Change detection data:
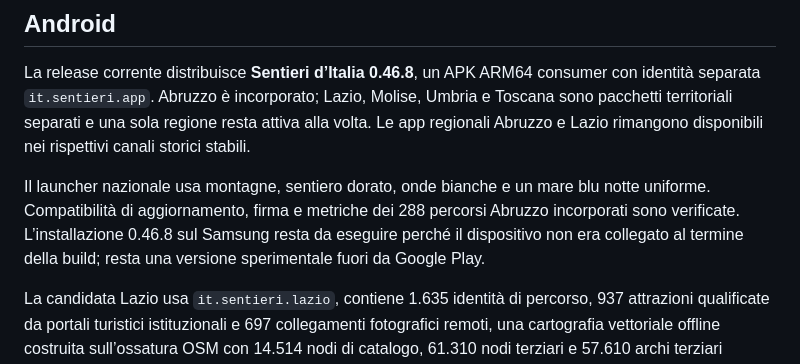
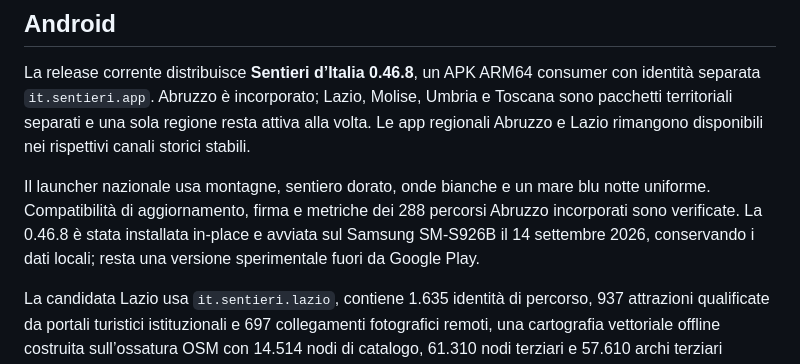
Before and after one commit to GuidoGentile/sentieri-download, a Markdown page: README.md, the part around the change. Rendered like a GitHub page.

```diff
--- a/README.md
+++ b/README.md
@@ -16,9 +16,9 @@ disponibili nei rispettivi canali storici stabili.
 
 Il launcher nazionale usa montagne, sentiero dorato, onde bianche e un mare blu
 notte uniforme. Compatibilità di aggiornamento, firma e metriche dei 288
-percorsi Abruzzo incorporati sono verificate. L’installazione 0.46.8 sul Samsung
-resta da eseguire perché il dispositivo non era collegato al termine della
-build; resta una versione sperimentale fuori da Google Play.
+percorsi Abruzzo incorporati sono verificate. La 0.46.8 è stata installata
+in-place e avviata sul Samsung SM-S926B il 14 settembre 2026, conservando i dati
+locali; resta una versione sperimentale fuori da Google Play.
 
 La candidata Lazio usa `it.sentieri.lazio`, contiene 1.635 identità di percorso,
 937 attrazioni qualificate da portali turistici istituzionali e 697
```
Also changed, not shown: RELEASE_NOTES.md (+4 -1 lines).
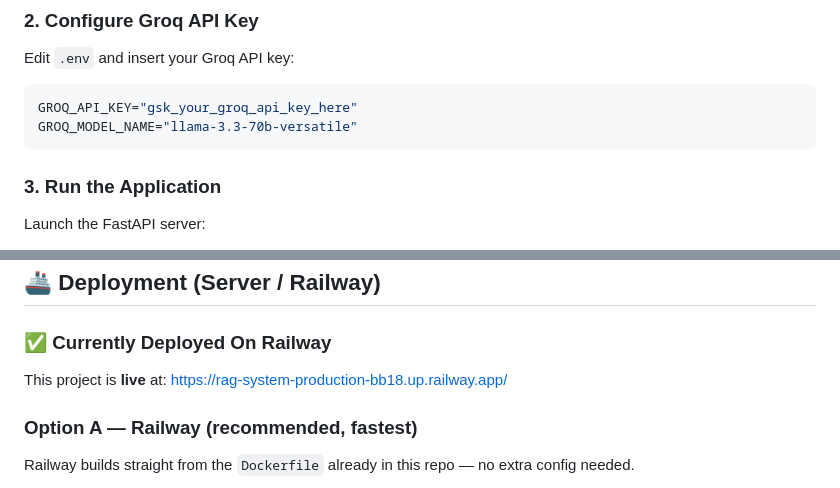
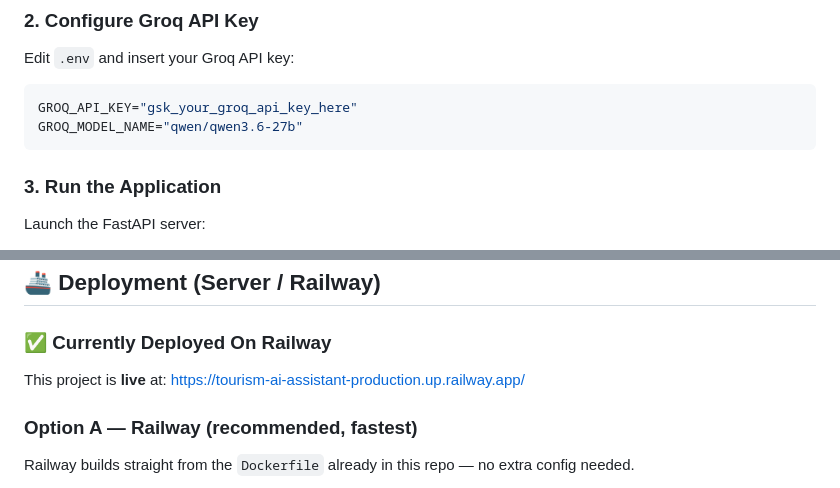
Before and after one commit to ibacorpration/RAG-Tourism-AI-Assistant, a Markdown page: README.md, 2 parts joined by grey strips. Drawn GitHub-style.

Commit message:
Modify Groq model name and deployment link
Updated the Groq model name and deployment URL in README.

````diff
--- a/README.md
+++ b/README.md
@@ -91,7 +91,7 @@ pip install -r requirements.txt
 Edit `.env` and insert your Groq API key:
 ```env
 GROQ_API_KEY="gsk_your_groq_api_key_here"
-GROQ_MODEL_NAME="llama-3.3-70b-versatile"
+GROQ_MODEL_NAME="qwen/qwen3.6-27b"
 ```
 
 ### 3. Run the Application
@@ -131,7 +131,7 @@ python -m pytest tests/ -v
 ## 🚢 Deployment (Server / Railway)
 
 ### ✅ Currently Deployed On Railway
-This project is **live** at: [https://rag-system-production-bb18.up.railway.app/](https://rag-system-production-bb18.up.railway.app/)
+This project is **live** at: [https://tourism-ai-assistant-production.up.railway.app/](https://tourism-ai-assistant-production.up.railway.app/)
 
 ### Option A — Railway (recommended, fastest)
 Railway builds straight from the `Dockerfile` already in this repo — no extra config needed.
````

- [Exercise objective] Only an exact copy of the records counts as an answer. Leave out the images.

- [Task output]
Before and after one commit to GuidoGentile/sentieri-download, a Markdown page: README.md, the part around the change. Rendered like a GitHub page.

```diff
--- a/README.md
+++ b/README.md
@@ -16,9 +16,9 @@ disponibili nei rispettivi canali storici stabili.
 
 Il launcher nazionale usa montagne, sentiero dorato, onde bianche e un mare blu
 notte uniforme. Compatibilità di aggiornamento, firma e metriche dei 288
-percorsi Abruzzo incorporati sono verificate. L’installazione 0.46.8 sul Samsung
-resta da eseguire perché il dispositivo non era collegato al termine della
-build; resta una versione sperimentale fuori da Google Play.
+percorsi Abruzzo incorporati sono verificate. La 0.46.8 è stata installata
+in-place e avviata sul Samsung SM-S926B il 14 settembre 2026, conservando i dati
+locali; resta una versione sperimentale fuori da Google Play.
 
 La candidata Lazio usa `it.sentieri.lazio`, contiene 1.635 identità di percorso,
 937 attrazioni qualificate da portali turistici istituzionali e 697
```
Also changed, not shown: RELEASE_NOTES.md (+4 -1 lines).
Before and after one commit to ibacorpration/RAG-Tourism-AI-Assistant, a Markdown page: README.md, 2 parts joined by grey strips. Drawn GitHub-style.

Commit message:
Modify Groq model name and deployment link
Updated the Groq model name and deployment URL in README.

````diff
--- a/README.md
+++ b/README.md
@@ -91,7 +91,7 @@ pip install -r requirements.txt
 Edit `.env` and insert your Groq API key:
 ```env
 GROQ_API_KEY="gsk_your_groq_api_key_here"
-GROQ_MODEL_NAME="llama-3.3-70b-versatile"
+GROQ_MODEL_NAME="qwen/qwen3.6-27b"
 ```
 
 ### 3. Run the Application
@@ -131,7 +131,7 @@ python -m pytest tests/ -v
 ## 🚢 Deployment (Server / Railway)
 
 ### ✅ Currently Deployed On Railway
-This project is **live** at: [https://rag-system-production-bb18.up.railway.app/](https://rag-system-production-bb18.up.railway.app/)
+This project is **live** at: [https://tourism-ai-assistant-production.up.railway.app/](https://tourism-ai-assistant-production.up.railway.app/)
 
 ### Option A — Railway (recommended, fastest)
 Railway builds straight from the `Dockerfile` already in this repo — no extra config needed.
````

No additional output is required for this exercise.